Task >> In the records that follow, locate every line with "Before" and extract it.

Entries shown >>

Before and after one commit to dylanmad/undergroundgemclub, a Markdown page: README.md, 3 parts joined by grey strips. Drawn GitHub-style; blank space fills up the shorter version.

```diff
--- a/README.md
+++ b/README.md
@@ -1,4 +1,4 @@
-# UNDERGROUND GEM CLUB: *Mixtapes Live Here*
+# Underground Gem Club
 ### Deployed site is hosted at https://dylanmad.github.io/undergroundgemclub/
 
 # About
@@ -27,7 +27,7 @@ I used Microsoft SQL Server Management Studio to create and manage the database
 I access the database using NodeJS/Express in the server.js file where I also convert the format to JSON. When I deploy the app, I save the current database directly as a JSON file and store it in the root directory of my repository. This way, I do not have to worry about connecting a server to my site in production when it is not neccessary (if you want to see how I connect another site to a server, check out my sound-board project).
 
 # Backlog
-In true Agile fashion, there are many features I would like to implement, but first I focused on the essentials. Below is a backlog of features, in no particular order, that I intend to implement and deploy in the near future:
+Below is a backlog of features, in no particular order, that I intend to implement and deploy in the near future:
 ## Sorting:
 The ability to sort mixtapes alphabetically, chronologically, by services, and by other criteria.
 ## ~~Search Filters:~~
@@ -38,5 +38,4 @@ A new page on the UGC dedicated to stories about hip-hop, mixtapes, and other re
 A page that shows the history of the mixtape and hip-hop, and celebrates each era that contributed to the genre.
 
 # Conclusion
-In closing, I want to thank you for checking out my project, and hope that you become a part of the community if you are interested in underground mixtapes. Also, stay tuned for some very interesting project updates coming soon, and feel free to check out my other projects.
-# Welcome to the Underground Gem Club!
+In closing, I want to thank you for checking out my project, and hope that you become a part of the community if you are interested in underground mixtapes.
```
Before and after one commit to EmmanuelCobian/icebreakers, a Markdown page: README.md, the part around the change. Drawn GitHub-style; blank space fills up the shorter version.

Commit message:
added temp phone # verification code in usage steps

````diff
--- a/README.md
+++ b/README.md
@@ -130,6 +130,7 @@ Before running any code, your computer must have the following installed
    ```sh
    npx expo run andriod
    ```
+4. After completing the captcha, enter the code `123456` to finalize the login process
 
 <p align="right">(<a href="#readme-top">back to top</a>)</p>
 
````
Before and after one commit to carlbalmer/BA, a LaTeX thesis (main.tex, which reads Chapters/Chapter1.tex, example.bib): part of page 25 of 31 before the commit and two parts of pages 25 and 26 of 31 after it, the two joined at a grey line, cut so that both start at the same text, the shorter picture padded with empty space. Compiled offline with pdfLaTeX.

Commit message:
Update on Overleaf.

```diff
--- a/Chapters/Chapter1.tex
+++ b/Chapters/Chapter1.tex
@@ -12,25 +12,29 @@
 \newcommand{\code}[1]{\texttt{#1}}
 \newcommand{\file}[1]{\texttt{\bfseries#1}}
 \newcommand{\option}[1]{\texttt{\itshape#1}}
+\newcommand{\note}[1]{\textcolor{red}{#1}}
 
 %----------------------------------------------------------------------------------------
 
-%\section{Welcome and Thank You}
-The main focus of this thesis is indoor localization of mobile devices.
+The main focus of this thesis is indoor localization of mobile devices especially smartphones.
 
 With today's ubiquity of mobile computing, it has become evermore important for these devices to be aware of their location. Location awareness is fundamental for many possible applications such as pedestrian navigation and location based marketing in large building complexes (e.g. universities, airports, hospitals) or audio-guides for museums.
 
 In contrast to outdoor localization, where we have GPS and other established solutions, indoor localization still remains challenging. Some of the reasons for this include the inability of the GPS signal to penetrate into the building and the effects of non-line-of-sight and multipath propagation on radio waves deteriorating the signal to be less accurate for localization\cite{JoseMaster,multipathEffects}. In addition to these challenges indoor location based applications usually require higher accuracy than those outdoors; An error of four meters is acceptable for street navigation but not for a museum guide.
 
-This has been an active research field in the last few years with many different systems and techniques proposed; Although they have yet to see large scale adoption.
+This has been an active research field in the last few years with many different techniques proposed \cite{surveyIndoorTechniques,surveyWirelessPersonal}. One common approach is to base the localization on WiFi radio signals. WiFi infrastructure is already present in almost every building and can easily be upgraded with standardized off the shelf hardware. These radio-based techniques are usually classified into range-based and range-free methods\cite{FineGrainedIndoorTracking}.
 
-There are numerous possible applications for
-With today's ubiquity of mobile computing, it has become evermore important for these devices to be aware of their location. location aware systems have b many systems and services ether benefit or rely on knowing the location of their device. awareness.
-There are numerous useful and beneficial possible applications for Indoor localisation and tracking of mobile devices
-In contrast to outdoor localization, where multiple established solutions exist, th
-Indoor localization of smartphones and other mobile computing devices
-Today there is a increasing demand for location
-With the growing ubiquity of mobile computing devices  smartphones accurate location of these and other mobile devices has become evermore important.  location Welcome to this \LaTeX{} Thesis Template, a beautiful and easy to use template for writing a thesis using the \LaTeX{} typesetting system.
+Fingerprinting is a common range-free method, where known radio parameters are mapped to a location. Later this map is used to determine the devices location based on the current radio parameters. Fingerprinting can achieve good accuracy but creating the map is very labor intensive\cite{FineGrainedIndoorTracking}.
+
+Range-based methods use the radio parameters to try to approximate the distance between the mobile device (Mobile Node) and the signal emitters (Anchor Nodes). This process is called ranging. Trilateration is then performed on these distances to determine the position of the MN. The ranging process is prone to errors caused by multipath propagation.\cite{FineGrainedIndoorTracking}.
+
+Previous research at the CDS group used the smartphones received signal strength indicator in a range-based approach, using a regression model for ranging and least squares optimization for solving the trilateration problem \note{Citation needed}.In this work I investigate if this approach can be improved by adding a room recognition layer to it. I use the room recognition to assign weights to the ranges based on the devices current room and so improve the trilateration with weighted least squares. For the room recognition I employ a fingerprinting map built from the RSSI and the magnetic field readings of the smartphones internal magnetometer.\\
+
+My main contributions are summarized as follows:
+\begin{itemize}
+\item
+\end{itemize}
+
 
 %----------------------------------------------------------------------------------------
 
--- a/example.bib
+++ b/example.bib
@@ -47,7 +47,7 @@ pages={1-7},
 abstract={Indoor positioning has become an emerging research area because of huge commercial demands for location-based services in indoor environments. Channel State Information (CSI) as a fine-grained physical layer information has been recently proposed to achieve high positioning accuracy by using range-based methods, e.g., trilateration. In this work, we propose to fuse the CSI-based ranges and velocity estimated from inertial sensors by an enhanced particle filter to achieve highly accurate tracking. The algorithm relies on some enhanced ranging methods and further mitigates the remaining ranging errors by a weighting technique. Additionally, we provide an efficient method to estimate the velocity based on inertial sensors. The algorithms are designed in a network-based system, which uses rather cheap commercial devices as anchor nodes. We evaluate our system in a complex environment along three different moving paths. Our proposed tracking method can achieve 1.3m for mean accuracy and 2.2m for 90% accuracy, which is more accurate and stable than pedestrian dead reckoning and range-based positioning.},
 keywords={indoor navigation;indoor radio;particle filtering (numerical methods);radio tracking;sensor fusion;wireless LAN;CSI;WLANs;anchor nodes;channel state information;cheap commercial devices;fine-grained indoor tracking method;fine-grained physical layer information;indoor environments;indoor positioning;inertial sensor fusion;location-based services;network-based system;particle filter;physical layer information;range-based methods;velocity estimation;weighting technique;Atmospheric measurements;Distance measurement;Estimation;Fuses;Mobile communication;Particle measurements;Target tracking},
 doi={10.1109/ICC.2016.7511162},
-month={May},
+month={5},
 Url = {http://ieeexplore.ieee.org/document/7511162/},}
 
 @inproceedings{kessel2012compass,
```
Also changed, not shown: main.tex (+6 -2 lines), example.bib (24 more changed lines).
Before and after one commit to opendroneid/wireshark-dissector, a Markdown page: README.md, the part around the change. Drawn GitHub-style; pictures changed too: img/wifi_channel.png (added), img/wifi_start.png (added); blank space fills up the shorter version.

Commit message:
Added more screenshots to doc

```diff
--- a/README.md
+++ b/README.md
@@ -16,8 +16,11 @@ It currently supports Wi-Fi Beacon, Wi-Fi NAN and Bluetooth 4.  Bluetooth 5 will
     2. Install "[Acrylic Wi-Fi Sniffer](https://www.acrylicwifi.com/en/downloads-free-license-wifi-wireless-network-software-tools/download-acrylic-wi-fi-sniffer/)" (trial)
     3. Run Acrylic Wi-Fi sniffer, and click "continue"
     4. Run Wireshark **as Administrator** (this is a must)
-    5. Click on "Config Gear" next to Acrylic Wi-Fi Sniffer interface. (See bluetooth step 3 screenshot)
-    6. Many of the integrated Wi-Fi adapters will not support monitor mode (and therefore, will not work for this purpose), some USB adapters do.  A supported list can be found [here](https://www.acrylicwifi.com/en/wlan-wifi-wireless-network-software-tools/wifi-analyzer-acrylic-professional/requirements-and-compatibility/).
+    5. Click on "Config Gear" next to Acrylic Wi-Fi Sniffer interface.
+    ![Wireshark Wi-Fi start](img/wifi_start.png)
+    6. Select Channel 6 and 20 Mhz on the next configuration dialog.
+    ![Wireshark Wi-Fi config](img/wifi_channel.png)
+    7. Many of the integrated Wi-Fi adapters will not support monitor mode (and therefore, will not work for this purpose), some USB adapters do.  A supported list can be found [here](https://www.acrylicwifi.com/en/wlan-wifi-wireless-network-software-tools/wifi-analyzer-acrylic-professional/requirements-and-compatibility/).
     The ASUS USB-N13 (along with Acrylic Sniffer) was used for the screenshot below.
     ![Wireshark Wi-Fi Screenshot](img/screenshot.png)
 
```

Finished exercise >>
Before and after one commit to dylanmad/undergroundgemclub, a Markdown page: README.md, 3 parts joined by grey strips. Drawn GitHub-style; blank space fills up the shorter version.
Before and after one commit to EmmanuelCobian/icebreakers, a Markdown page: README.md, the part around the change. Drawn GitHub-style; blank space fills up the shorter version.
@@ -130,6 +130,7 @@ Before running any code, your computer must have the following installed
Before and after one commit to carlbalmer/BA, a LaTeX thesis (main.tex, which reads Chapters/Chapter1.tex, example.bib): part of page 25 of 31 before the commit and two parts of pages 25 and 26 of 31 after it, the two joined at a grey line, cut so that both start at the same text, the shorter picture padded with empty space. Compiled offline with pdfLaTeX.
Before and after one commit to opendroneid/wireshark-dissector, a Markdown page: README.md, the part around the change. Drawn GitHub-style; pictures changed too: img/wifi_channel.png (added), img/wifi_start.png (added); blank space fills up the shorter version.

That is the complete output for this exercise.